CAN THE SYRIAN OPPOSITION OVERTHROW ASAD?
The Syrian opposition is not likely to be able to overthrow Asad, though there is a chance. They should be supported, and the people of Iran should be supported (and those in Lebanon and Turkey should also be supported). At present, none of them are being supported by the United States.
Why have a policy of being nice to your enemies and nasty to your friends? Yet again, when discussing this, it is not just a matter of Israel. It is a matter of wide variety of political forces.
As for Egypt, the end of the peace treaty in practice is a certainty. Here is the problem: If Egypt no longer adheres to the treaty but does not publicly say that, then it becomes a judgment call for the United States. In other words, the Obama administration will have to decide whether or not it believes that the treaty is being kept. Thus for all practical purposes the treaty may be torn up, but the United States will refuse to acknowledge this.
If the PA and Hamas are able to agree on a joint cabinet--which may or may not happen--they will try to do it in a way that allows them to say, "Oh, no, Hamas is not part of the government." The U.S. government then will have to interpret whether or not it deems Hamas to be part of the government. Therefore, it is not inevitable that this would trigger a cutoff of U.S. aid to the PA or even any change in U.S. policy on the "peace process" issue at all.

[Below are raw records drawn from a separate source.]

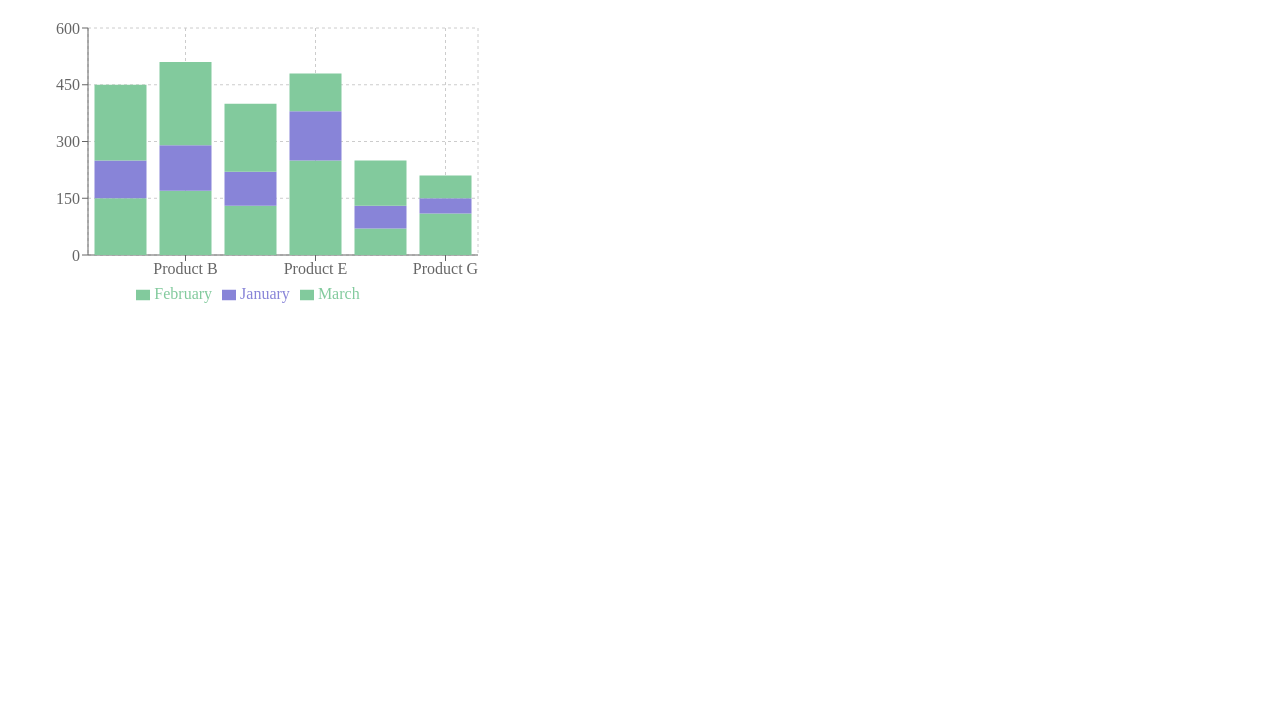
Repository: sagarjain738/test
Page: /
The author's editor kept a copy of each file at every save. The page is drawn from the files as they stood at one save, then again after the next save.
The browser window is 1280 px wide. The pictures show the whole page.
The project was rebuilt for these pictures with package versions that can differ from the ones it lists, and the page was loaded fresh each time. Also part of the build but not shown: vite.config.js, src/App.css, src/components/FirstChart.jsx, src/index.css.

Above is the page before, as saved 2024-01-20 19:12:46.

### src/App.jsx
import "./App.css";
import FirstChart from "./components/FirstChart";
import totalData, { getTodalData } from "../Data";
import SecondChart from "./components/SecondData";

function App() {
  const firstRecord = getTodalData(totalData);
  // console.log(firstRecord);
  return (
    <>
      {/* <FirstChart records={firstRecord} /> */}
      <SecondChart records={firstRecord} />
    </>
  );
}

export default App;

### Data.js
let data = {
  salesData: [
    {
      product: "Product A",
      sales: [
        { month: "January", amount: 100 },
        { month: "February", amount: 150 },
        { month: "March", amount: 200 },
      ],
    },
    {
      product: "Product B",
      sales: [
        { month: "January", amount: 120 },
        { month: "February", amount: 170 },
        { month: "March", amount: 220 },
      ],
    },
    {
      product: "Product C",
      sales: [
        { month: "January", amount: 90 },
        { month: "February", amount: 130 },
        { month: "March", amount: 180 },
      ],
    },
    {
      product: "Product E",
      sales: [
        { month: "January", amount: 130 },
        { month: "February", amount: 250 },
        { month: "March", amount: 100 },
      ],
    },
    {
      product: "Product F",
      sales: [
        { month: "January", amount: 60 },
        { month: "February", amount: 70 },
        { month: "March", amount: 120 },
      ],
    },
    {
      product: "Product G",
      sales: [
        { month: "January", amount: 40 },
        { month: "February", amount: 110 },
        { month: "March", amount: 60 },
      ],
    },
  ],
};

export function getTodalData(records) {
  const result = records.salesData.map((item) => {
    return {
      name: item.product,
      data: item.sales.reduce(
        (acc, itm) => ({ ...acc, [`${itm.month}`]: itm.amount }),
        {}
      ),
    };
  });

  const finalData = result.map((item) => {
    return { name: item.name, ...item.data };
  });

  return finalData;
}

export default data;

### src/components/SecondData.jsx
import {
  BarChart,
  Bar,
  Cell,
  XAxis,
  YAxis,
  CartesianGrid,
  Tooltip,
  Legend,
  ResponsiveContainer,
} from "recharts";

const SecondChart = ({ records }) => {
  console.log(records);
  return (
    <BarChart
      width={500}
      height={300}
      data={records}
      margin={{
        top: 20,
        right: 30,
        left: 20,
        bottom: 5,
      }}
    >
      <CartesianGrid strokeDasharray="3 3" />
      <XAxis dataKey="name" />
      <YAxis />
      <Tooltip />
      <Legend />
      <Bar dataKey="February" stackId="a" fill="#82ca9d" />
      <Bar dataKey="January" stackId="a" fill="#8884d8" />
      <Bar dataKey="March" stackId="a" fill="#82ca9d" />
    </BarChart>
  );
};

export default SecondChart;

Loaded but not shown: index.html (common file); src/main.jsx (common file)

After the next save:
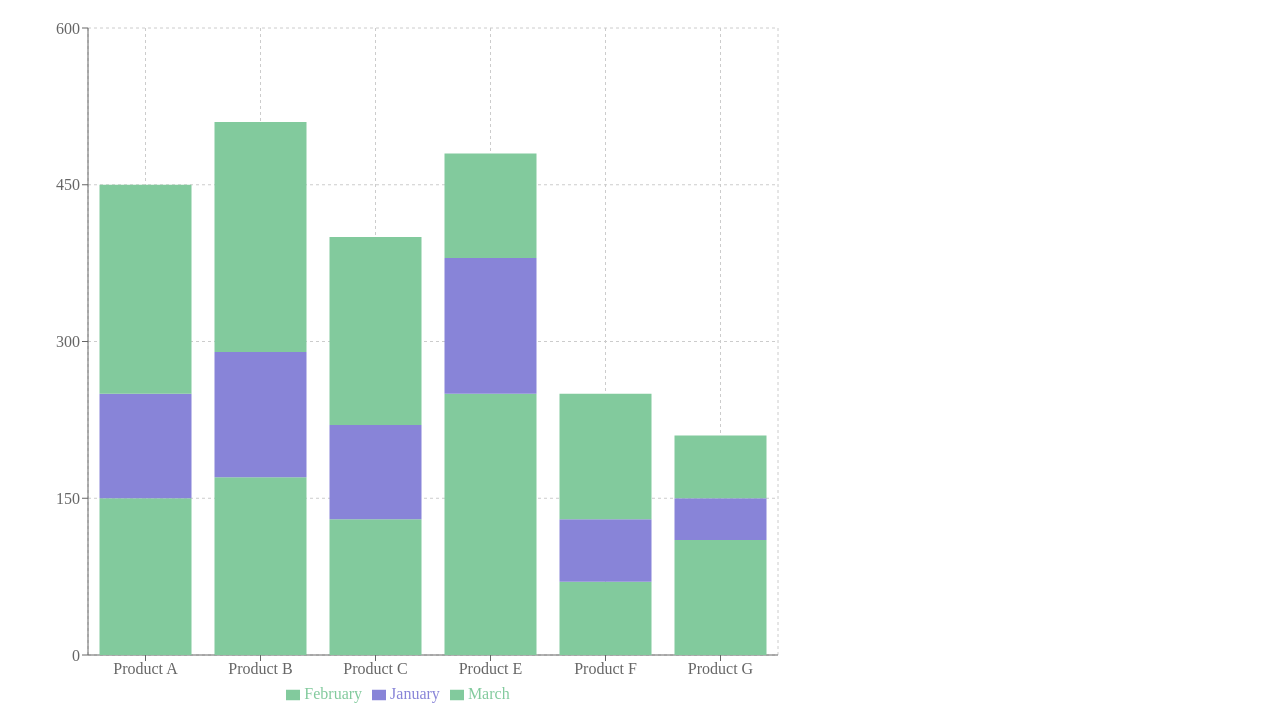
Saved 14 s later.
--- a/src/components/SecondData.jsx
+++ b/src/components/SecondData.jsx
@@ -14,8 +14,8 @@ const SecondChart = ({ records }) => {
   console.log(records);
   return (
     <BarChart
-      width={500}
-      height={300}
+      width={800}
+      height={700}
       data={records}
       margin={{
         top: 20,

The Obama administration can say no, Hamas is not part of the government, and the United States should continue to give aid. Then Congress will have to decide whether or not it views the PA to be in violation of the congressional law on aid and relations with the PA. Will there be a massive battle between Congress and the administration? Again, this is something that is terribly predictable, and people are not dealing with it.
The Obama administration can say that Hamas or no Hamas, supporting the PA is a vital U.S. interest. It can, indeed already is, saying the same thing about Hizballah participation in Lebanon's government. Soon it will have to decide on the Muslim Brotherhood and Egypt's government, though Obama has preemptively said that it is okay with him. So the U.S. government will have no problem with the participation in governments of three different groups calling for genocide against the Jews and jihad against America.
What is needed is a strategy that recognizes that the principal regional problem is the challenge of revolutionary Islamism. The United States needs to take the lead in developing an alignment that brings together the United States, the Europeans, the relatively moderate Arab regimes, and Israel. They must build a strategy that supports the oppositions in Turkey, Iran, and Lebanon, and that recognizes the enemies are Iran and Syria, Hamas and Hizballah, the Muslim Brotherhood, and Iraqi insurgents. They must then deal with that in the manner that the Soviet Union and its allies were dealt with during the Cold War. It is very simple, and of course one would have to get into the details, but they are not going to do it.
What is truly amazing is that all of these things are visible; and yet people in positions of power--political, media, and intellectual--are simply pretending it is not happening. As a result, they will not be prepared. As a result of their not being prepared, the crisis will be worse.Source: http://www.gloria-center.org/meria/2011/03/rubin.html
Barry Rubin is director of the Global Research in International Affairs (GLORIA) Center and editor of the Middle East Review of International Affairs (MERIA) Journal.
Copyright - Original materials copyright (c) by the authors.